Product Options and Variants
Shift4Shop does not have any arbitrary limits on product options or variants. This is a vast improvement over Shopify.
In Shift4Shop, you can have unlimited Product Options and Option Types. Option Types correspond to what Shopify calls "options," e.g. size or color. Product Options in Shift4Shop correspond to what Shopify calls "variants," e.g. large, medium, blue, red, etc.
A product on Shift4Shop can have as many Product Options and Option Types as required. Feel free to add thousands of products with hundreds of variants each, if needed. It's up to you, not up to the software.
Categories and Subcategories
Shift4Shop allows you to have unlimited categories. You can structure them into subcategories as needed. Your category tree can be as deep as it needs to be, without restrictions.
The category system in Shift4Shop is much more straightforward than Shopify's Collections. You don't need to assign a "tag" to products and build your category from that. You can just assign the category from the beginning. The use of tags is an extra step to accomplish the same thing, less efficiently.
You can also dynamically create categories in Shift4Shop with SmartCategories. Use these to automatically build categories based on criteria. Examples include "On Sale," "Free Shipping," "Top Sellers," and custom keywords.
Examples of Shift4Shop Stores with Large Catalogs
It's one thing to say Shift4Shop handles large catalogs better than any other platform. It's another thing to prove it. Let's look at a couple of Shift4Shop stores with large catalogs so you can see it in action.
RV & Auto Parts
RV & Auto Parts is a leading supplier of RV and automotive parts and accessories, and powersports gear and apparel. Their website has a large catalog, but runs fast and flawlessly. Despite having thousands of products, everything is organized with a detailed category structure.
Direct Door Hardware
Direct Door Hardware offers a huge selection of door hardware and accessories. They also sell cabinet and bath hardware and commercial-grade door parts. Their vast collection is easy to browse by part, by brand, and more. Every page of their site loads almost instantly.
VBelts4Less is one of the largest online V belt suppliers and offers a massive selection of products. Their site is easy to navigate even with so many products. Every page also loads quickly, making shopping easy for their customers. Both aspects are crucial with such a large catalog.
Large catalogs are important to eCommerce. Not all thriving businesses have a large catalog, but many do. Support for large catalogs is crucial for many enterprise eCommerce businesses.
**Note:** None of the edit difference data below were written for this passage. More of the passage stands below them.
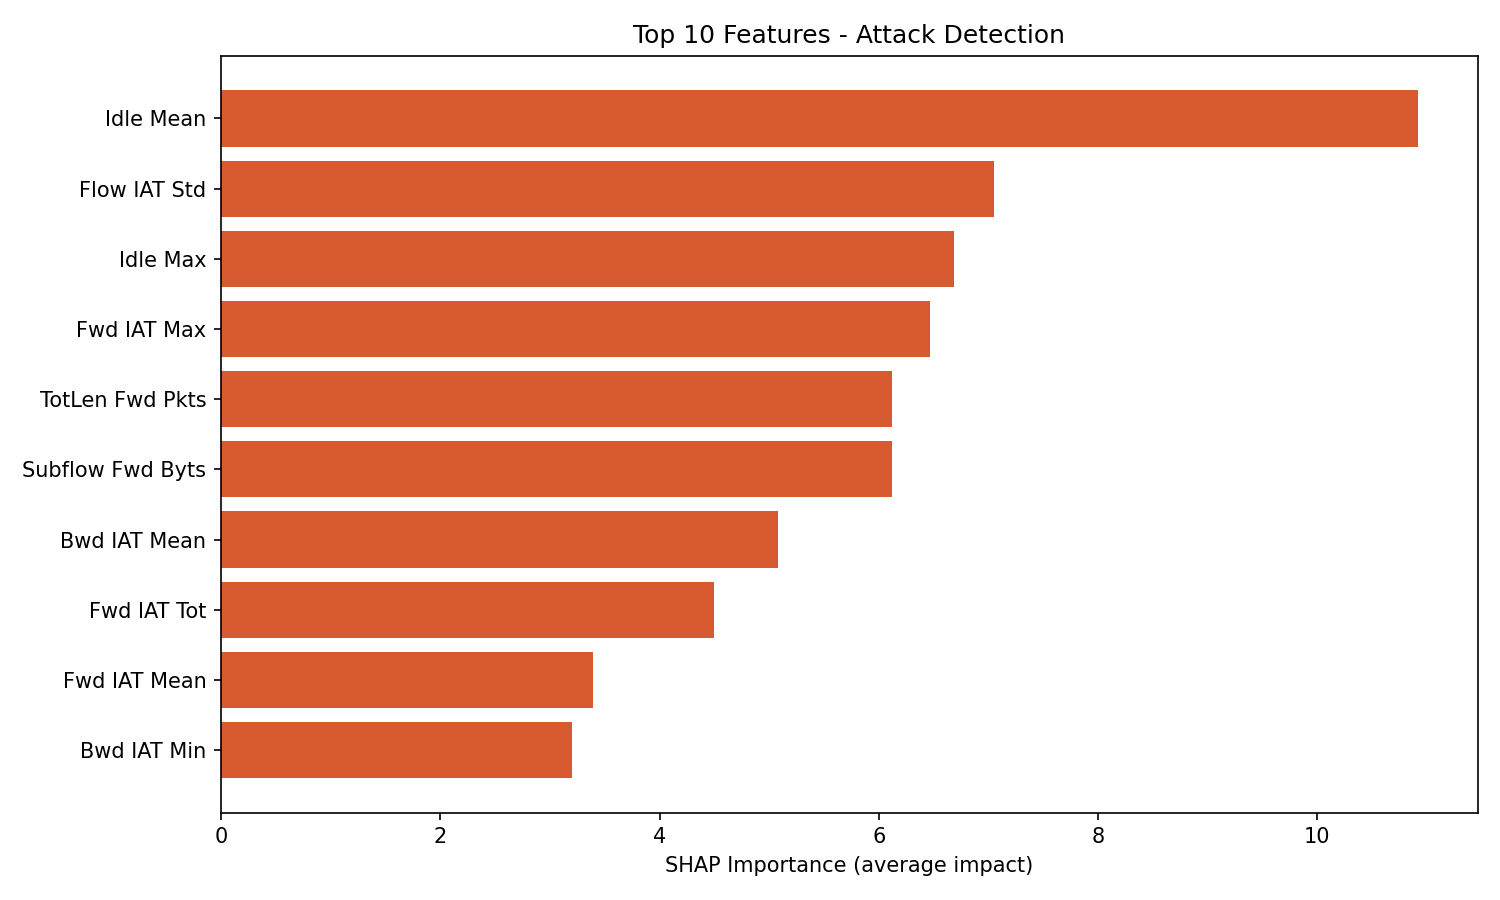
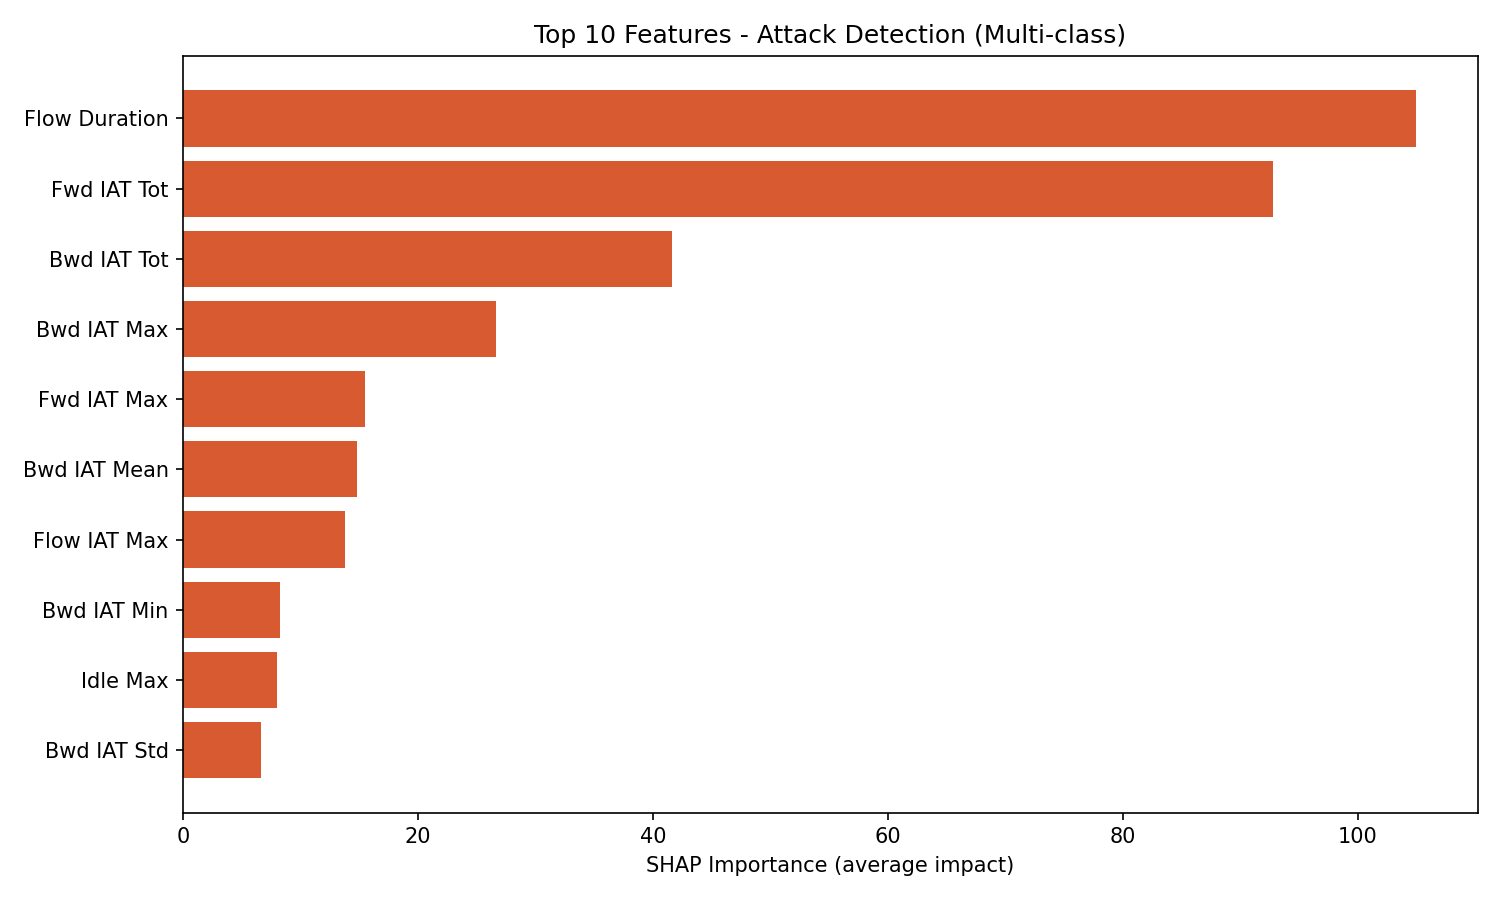
wrapped code in main guard, SHAP now on multi-class model

diff --git a/backend/models/baseline_model.py b/backend/models/baseline_model.py
@@ -7,65 +7,74 @@ from sklearn.preprocessing import LabelEncoder
 import shap
 import matplotlib.pyplot as plt
 
-dataset_path = os.path.join("..", "sample_dataset", "network_traffic_sample.csv")
-df = pd.read_csv(dataset_path)
 
-print("Rows:", len(df))
-print("Label distribution:")
-print(df["Label"].value_counts())
+if __name__ == "__main__":
+    dataset_path = os.path.join("..", "sample_dataset", "network_traffic_sample.csv")
+    df = pd.read_csv(dataset_path)
 
-X = df.select_dtypes(include=["number"])
-y_raw = df["Label"]
+    print("Rows:", len(df))
+    print("Label distribution:")
+    print(df["Label"].value_counts())
 
-label_encoder = LabelEncoder()
-y = label_encoder.fit_transform(y_raw)
+    X = df.select_dtypes(include=["number"])
+    y_raw = df["Label"]
 
-X = X.replace([float("inf"), float("-inf")], 0)
-X = X.fillna(0)
+    label_encoder = LabelEncoder()
+    y = label_encoder.fit_transform(y_raw)
 
-X_train, X_test, y_train, y_test = train_test_split(X, y, test_size=0.2, random_state=42)
+    X = X.replace([float("inf"), float("-inf")], 0)
+    X = X.fillna(0)
 
-model = LogisticRegression(max_iter=1000)
-model.fit(X_train, y_train)
-print("Accuracy:", model.score(X_test, y_test))
+    X_train, X_test, y_train, y_test = train_test_split(X, y, test_size=0.2, random_state=42)
 
-joblib.dump(model, "model.pkl")
-joblib.dump(label_encoder, "label_encoder.pkl")
-joblib.dump(X.columns.tolist(), "feature_columns.pkl")
-print("Saved: model.pkl, label_encoder.pkl, feature_columns.pkl")
+    model = LogisticRegression(max_iter=1000)
+    model.fit(X_train, y_train)
+    print("Accuracy:", model.score(X_test, y_test))
+
+    joblib.dump(model, "model.pkl")
+    joblib.dump(label_encoder, "label_encoder.pkl")
+    joblib.dump(X.columns.tolist(), "feature_columns.pkl")
+    print("Saved: model.pkl, label_encoder.pkl, feature_columns.pkl")
+
+    explainer = shap.Explainer(model, X_train.sample(min(100, len(X_train)), random_state=42))
+    shap_values = explainer(X_test.sample(min(50, len(X_test)), random_state=42))
+
+    print("SHAP values shape:", shap_values.values.shape)
+
+    if len(shap_values.values.shape) == 3:
+        importance_scores = abs(shap_values.values).mean(axis=(0, 2))
+    else:
+        importance_scores = abs(shap_values.values).mean(axis=0)
+
+    importance = pd.DataFrame({
+        "feature": X.columns,
+        "importance": importance_scores
+    }).sort_values("importance", ascending=False)
+    print("Top 5 important features:")
+    print(importance.head())
+
+    top_features = importance.head(10)
+    plt.figure(figsize=(10, 6))
+    plt.barh(top_features["feature"], top_features["importance"], color="#d85a30")
+    plt.xlabel("SHAP Importance (average impact)")
+    plt.title("Top 10 Features - Attack Detection (Multi-class)")
+    plt.gca().invert_yaxis()
+    plt.tight_layout()
+    plt.savefig("shap_importance_chart.png", dpi=150)
+    print("Chart saved as shap_importance_chart.png")
 
 
 def predict(input_df):
-    input_df = input_df[X.columns]
+    """
+    Member 4 isko call karega.
+    input_df: pandas DataFrame jisme wahi feature columns hon jo training mein use hue the.
+    """
+    import joblib as _joblib
+    _model = _joblib.load(os.path.join(os.path.dirname(__file__), "model.pkl"))
+    _encoder = _joblib.load(os.path.join(os.path.dirname(__file__), "label_encoder.pkl"))
+    _cols = _joblib.load(os.path.join(os.path.dirname(__file__), "feature_columns.pkl"))
+    input_df = input_df[_cols]
     input_df = input_df.replace([float("inf"), float("-inf")], 0).fillna(0)
-    pred_encoded = model.predict(input_df)
-    pred_label = label_encoder.inverse_transform(pred_encoded)
+    pred_encoded = _model.predict(input_df)
+    pred_label = _encoder.inverse_transform(pred_encoded)
     return pred_label
-
-
-df["Label_binary"] = df["Label"].apply(lambda x: 0 if str(x).strip() == "Benign" else 1)
-X_train_bin, X_test_bin, y_train_bin, y_test_bin = train_test_split(
-    X, df["Label_binary"], test_size=0.2, random_state=42
-)
-binary_model = LogisticRegression(max_iter=1000)
-binary_model.fit(X_train_bin, y_train_bin)
-
-explainer = shap.Explainer(binary_model, X_train_bin.sample(min(100, len(X_train_bin)), random_state=42))
-shap_values = explainer(X_test_bin.sample(min(50, len(X_test_bin)), random_state=42))
-
-importance = pd.DataFrame({
-    "feature": X.columns,
-    "importance": abs(shap_values.values).mean(axis=0)
-}).sort_values("importance", ascending=False)
-print("Top 5 important features:")
-print(importance.head())
-
-top_features = importance.head(10)
-plt.figure(figsize=(10, 6))
-plt.barh(top_features["feature"], top_features["importance"], color="#d85a30")
-plt.xlabel("SHAP Importance (average impact)")
-plt.title("Top 10 Features - Attack Detection")
-plt.gca().invert_yaxis()
-plt.tight_layout()
-plt.savefig("shap_importance_chart.png", dpi=150)
-print("Chart saved as shap_importance_chart.png")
- A large catalog in eCommerce has thousands of SKUs and a deep category structure.
- Large catalogs can serve more customers, but are harder to maintain.
- Enterprise eCommerce software is not always optimized for large catalogs.
- Magento suffers technical difficulties when used for large catalogs.
- Shopify Plus has similar problems and is limited by its product and category functions.
- Shift4Shop has none of the problems of Magento or Shopify Plus.
- Shift4Shop is the best eCommerce platform for large catalogs.
Your business should never be limited by its eCommerce software. No matter how large your catalog is, Shift4Shop can support it.